WHAT NEEDS TO BE DONE
Lines with the string "export" are to be identified in the listing and copied.

◆ ◆ ◆

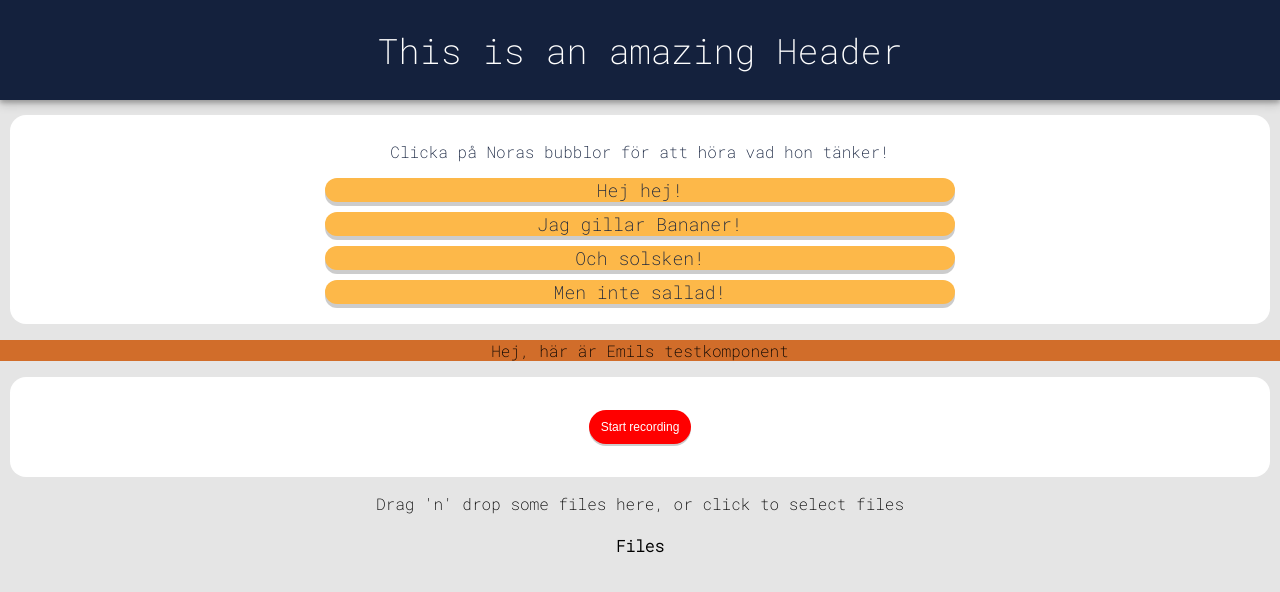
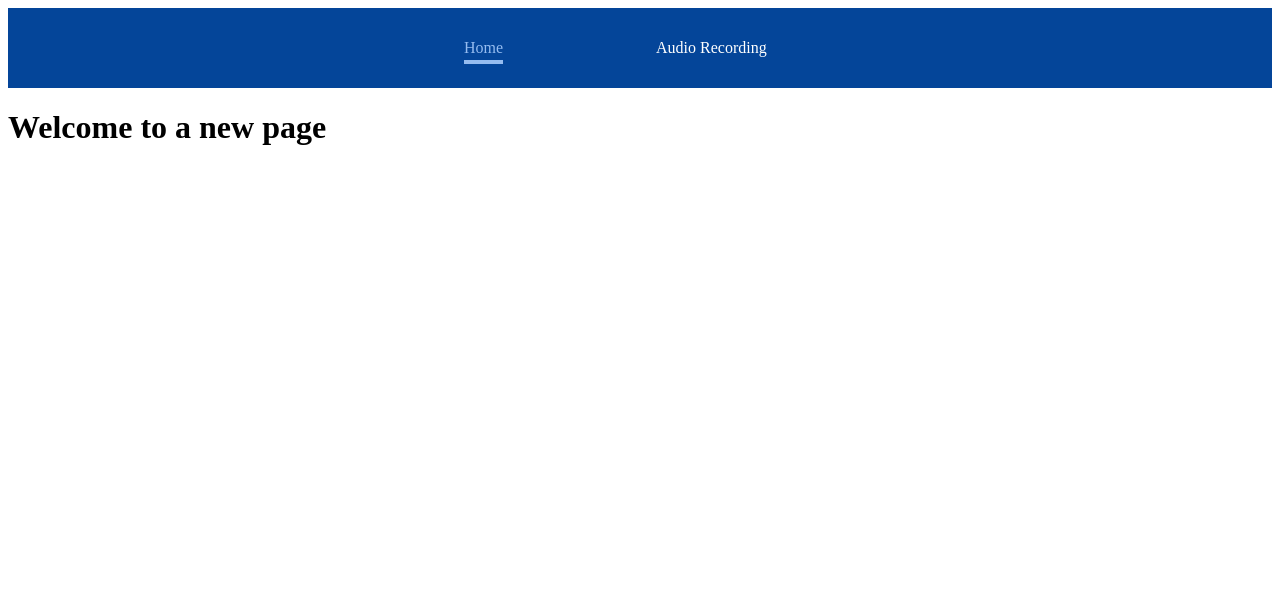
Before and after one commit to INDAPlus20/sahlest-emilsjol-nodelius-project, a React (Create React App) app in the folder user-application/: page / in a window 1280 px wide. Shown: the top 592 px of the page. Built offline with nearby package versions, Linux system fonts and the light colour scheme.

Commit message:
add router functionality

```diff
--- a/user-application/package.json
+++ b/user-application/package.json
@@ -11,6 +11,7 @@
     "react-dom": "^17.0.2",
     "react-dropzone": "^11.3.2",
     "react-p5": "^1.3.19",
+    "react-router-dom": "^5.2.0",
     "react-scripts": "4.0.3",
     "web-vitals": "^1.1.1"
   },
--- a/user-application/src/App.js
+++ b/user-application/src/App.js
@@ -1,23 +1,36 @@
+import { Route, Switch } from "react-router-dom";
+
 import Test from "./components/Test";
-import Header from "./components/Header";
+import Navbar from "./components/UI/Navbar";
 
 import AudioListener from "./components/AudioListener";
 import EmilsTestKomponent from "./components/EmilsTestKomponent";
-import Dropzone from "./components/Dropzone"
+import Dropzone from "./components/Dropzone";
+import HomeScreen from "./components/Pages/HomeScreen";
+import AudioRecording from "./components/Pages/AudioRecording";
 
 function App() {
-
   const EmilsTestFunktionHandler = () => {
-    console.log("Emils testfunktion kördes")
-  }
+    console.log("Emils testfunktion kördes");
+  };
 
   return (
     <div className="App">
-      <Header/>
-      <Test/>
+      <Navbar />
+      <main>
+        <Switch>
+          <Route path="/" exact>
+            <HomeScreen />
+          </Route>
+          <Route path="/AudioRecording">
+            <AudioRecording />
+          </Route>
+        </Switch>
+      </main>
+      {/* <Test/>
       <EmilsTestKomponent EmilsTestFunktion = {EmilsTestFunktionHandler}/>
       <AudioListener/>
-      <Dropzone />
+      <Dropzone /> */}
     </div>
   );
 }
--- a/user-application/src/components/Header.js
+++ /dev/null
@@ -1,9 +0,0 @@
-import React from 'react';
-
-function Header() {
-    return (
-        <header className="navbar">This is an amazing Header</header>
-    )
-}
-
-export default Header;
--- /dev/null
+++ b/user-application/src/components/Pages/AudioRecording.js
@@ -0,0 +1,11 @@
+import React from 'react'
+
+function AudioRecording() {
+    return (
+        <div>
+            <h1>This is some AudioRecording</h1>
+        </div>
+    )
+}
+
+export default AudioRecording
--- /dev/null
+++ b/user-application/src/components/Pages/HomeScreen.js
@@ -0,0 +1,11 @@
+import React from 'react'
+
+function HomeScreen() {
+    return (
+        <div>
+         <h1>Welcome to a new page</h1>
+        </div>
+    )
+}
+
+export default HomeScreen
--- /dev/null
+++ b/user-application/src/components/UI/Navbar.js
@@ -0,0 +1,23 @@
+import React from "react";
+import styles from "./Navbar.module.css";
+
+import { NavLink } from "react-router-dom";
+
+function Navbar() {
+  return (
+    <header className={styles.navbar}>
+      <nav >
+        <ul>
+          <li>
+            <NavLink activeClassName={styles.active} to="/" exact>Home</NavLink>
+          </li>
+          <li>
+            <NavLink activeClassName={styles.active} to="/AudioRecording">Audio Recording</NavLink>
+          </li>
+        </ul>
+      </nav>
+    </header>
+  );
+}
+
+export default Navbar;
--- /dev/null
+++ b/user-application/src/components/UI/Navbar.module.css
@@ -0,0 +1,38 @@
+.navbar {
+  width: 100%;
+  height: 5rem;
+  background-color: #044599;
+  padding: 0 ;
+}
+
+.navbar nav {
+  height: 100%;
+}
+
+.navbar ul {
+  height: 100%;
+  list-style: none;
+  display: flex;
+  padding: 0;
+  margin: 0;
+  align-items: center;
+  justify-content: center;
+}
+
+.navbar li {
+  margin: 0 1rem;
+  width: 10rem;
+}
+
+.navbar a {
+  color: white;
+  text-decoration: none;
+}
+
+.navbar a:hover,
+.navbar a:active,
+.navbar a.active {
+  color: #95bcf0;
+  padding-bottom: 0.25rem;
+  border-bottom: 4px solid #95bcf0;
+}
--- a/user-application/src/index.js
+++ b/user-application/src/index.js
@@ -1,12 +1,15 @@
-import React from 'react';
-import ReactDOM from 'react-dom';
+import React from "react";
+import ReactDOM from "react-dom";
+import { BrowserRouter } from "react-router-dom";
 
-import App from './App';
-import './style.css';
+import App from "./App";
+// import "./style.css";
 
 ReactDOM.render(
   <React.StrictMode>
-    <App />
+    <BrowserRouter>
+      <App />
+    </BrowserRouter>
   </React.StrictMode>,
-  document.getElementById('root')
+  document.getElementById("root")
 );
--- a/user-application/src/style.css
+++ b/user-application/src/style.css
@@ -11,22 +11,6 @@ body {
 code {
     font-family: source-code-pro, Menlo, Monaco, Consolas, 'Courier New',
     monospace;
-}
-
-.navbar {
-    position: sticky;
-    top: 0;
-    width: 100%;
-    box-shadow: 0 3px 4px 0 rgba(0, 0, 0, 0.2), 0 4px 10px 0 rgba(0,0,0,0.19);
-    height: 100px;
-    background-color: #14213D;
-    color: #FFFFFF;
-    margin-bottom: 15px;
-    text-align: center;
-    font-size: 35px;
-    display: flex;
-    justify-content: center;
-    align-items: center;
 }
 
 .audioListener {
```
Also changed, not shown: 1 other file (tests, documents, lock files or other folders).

◆ ◆ ◆

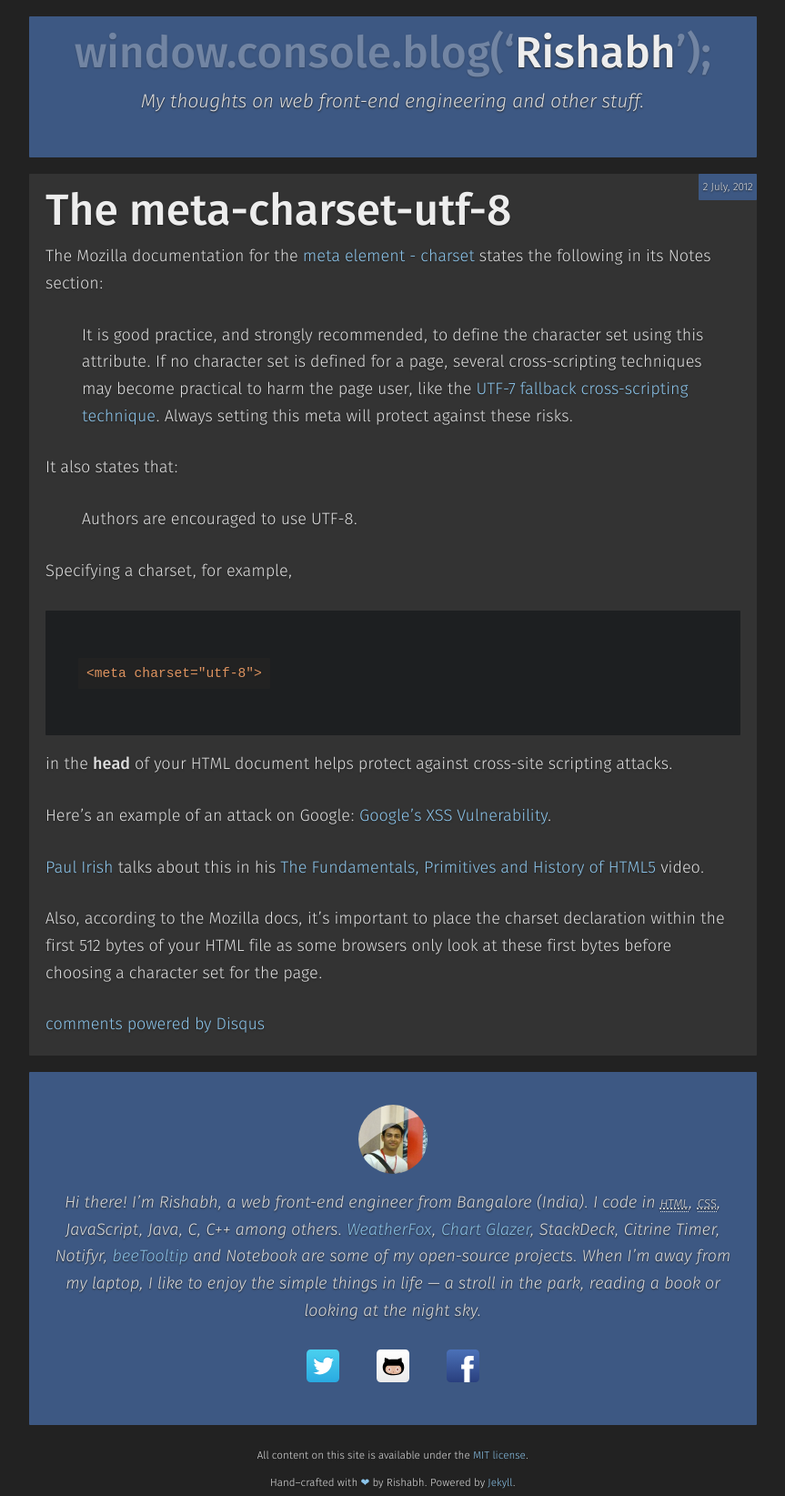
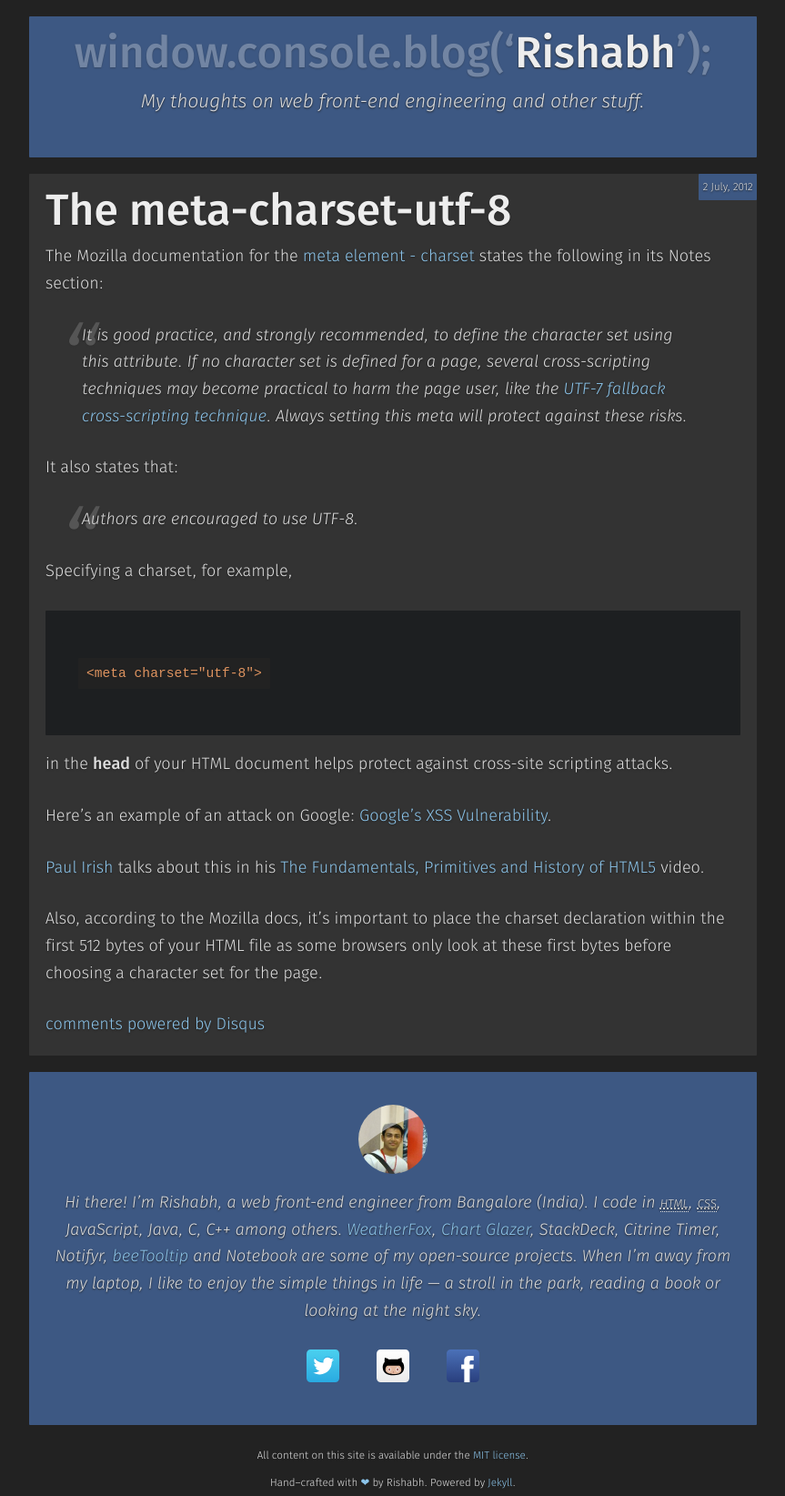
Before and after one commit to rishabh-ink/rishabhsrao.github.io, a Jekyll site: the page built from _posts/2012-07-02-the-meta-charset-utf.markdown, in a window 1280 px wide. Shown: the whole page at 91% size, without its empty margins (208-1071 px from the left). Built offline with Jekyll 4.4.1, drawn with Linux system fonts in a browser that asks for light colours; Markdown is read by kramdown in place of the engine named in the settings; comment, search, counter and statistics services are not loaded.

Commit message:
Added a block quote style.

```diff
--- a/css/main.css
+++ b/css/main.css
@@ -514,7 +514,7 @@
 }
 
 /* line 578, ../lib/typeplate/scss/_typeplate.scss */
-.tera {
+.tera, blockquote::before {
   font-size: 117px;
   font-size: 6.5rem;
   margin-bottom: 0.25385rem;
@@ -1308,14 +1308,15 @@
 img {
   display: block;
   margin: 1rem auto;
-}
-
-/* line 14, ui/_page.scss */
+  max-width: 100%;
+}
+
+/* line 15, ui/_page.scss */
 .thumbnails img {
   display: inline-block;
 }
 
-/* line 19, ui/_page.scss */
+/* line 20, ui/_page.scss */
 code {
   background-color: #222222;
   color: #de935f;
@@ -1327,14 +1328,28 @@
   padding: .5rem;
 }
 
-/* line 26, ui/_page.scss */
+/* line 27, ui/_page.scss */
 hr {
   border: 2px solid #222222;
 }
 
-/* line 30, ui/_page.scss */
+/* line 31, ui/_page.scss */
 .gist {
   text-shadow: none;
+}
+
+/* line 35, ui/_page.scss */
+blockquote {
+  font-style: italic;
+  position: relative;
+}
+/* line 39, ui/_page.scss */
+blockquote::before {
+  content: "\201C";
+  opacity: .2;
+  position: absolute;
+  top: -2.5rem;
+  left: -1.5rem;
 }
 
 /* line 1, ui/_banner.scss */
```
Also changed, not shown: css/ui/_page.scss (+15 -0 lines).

◆ ◆ ◆

ANSWER AREA
-export default Header;
+export default AudioRecording
+export default HomeScreen
+export default Navbar;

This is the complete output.